# What this task involves:
All records below are to be set down precisely as written, excluding pictures.

# Task material:
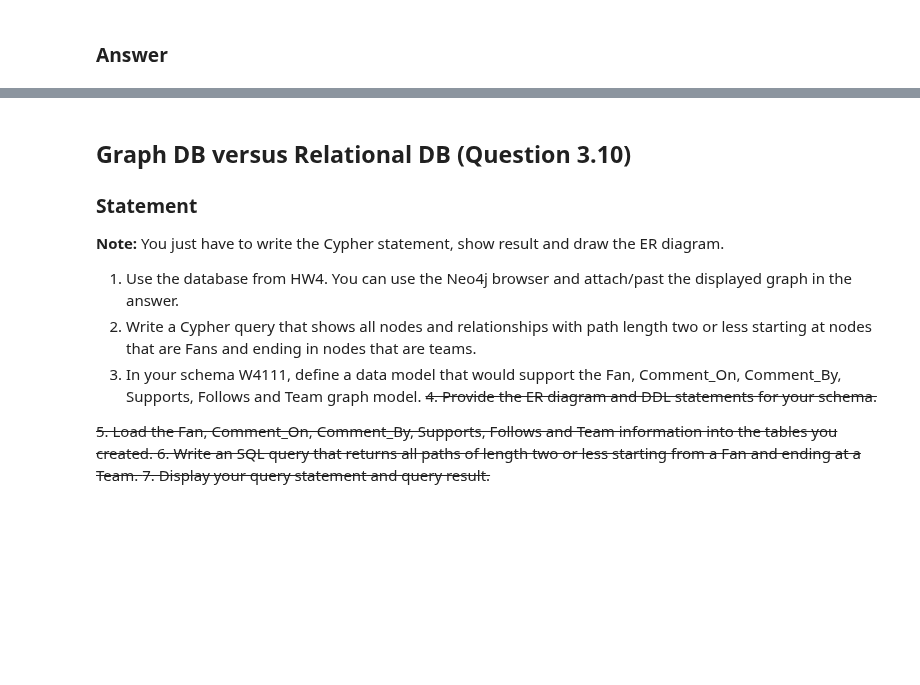
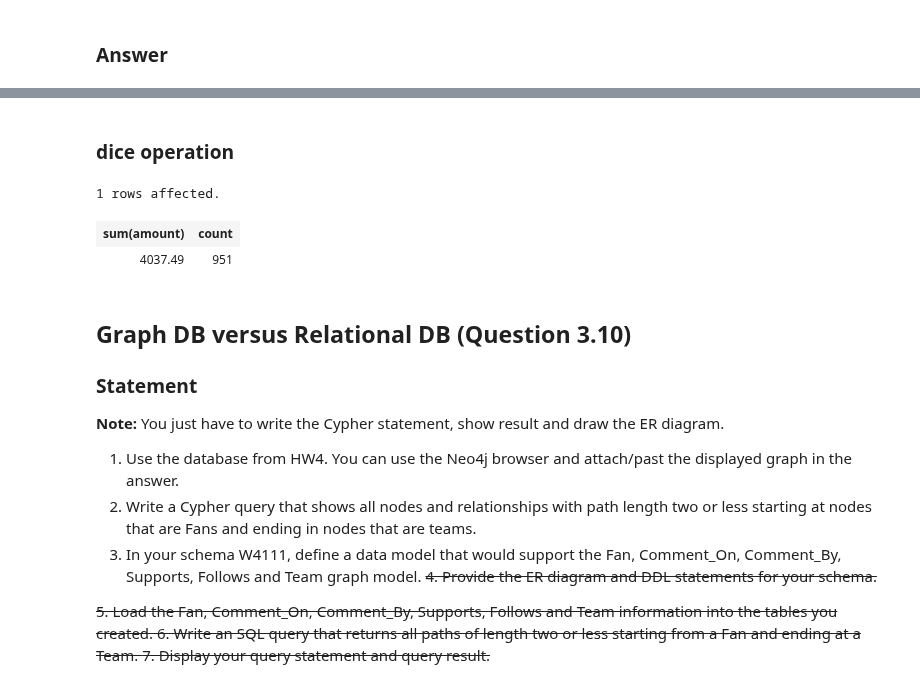
Before and after one commit to pow25/database, a Jupyter notebook: final/final-w4111-fall-2018-v1-public.ipynb, the cells around one changed output, grey strips where cells are left out. Saved outputs shown, nothing was run; the diff lists cells and outputs as text; code cells hidden in the pictures; blank space fills up the shorter version.

```diff
--- a/final/final-w4111-fall-2018-v1-public.ipynb
+++ b/final/final-w4111-fall-2018-v1-public.ipynb
@@ -1941,3 +2032,12 @@ from payment;
+# %% [markdown]
+### dice operation
+# %%
+%%sql select sum(amount),count(*) as count from sakila.rental_payment_fact_dimension where dim_year = 2005
+and country in ('Japan','Canada') limit 10;
+# %% [output]
+1 rows affected.
+| sum(amount) | count |
+| 4037.49 | 951 |
 # %% [markdown]
 ## Graph DB versus Relational DB (Question 3.10)
 
```
Also changed, not shown: parts of 14 cells of this notebook, 2 other files.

# Solution for this task:
Before and after one commit to pow25/database, a Jupyter notebook: final/final-w4111-fall-2018-v1-public.ipynb, the cells around one changed output, grey strips where cells are left out. Saved outputs shown, nothing was run; the diff lists cells and outputs as text; code cells hidden in the pictures; blank space fills up the shorter version.

```diff
--- a/final/final-w4111-fall-2018-v1-public.ipynb
+++ b/final/final-w4111-fall-2018-v1-public.ipynb
@@ -1941,3 +2032,12 @@ from payment;
+# %% [markdown]
+### dice operation
+# %%
+%%sql select sum(amount),count(*) as count from sakila.rental_payment_fact_dimension where dim_year = 2005
+and country in ('Japan','Canada') limit 10;
+# %% [output]
+1 rows affected.
+| sum(amount) | count |
+| 4037.49 | 951 |
 # %% [markdown]
 ## Graph DB versus Relational DB (Question 3.10)
 
```
Also changed, not shown: parts of 14 cells of this notebook, 2 other files.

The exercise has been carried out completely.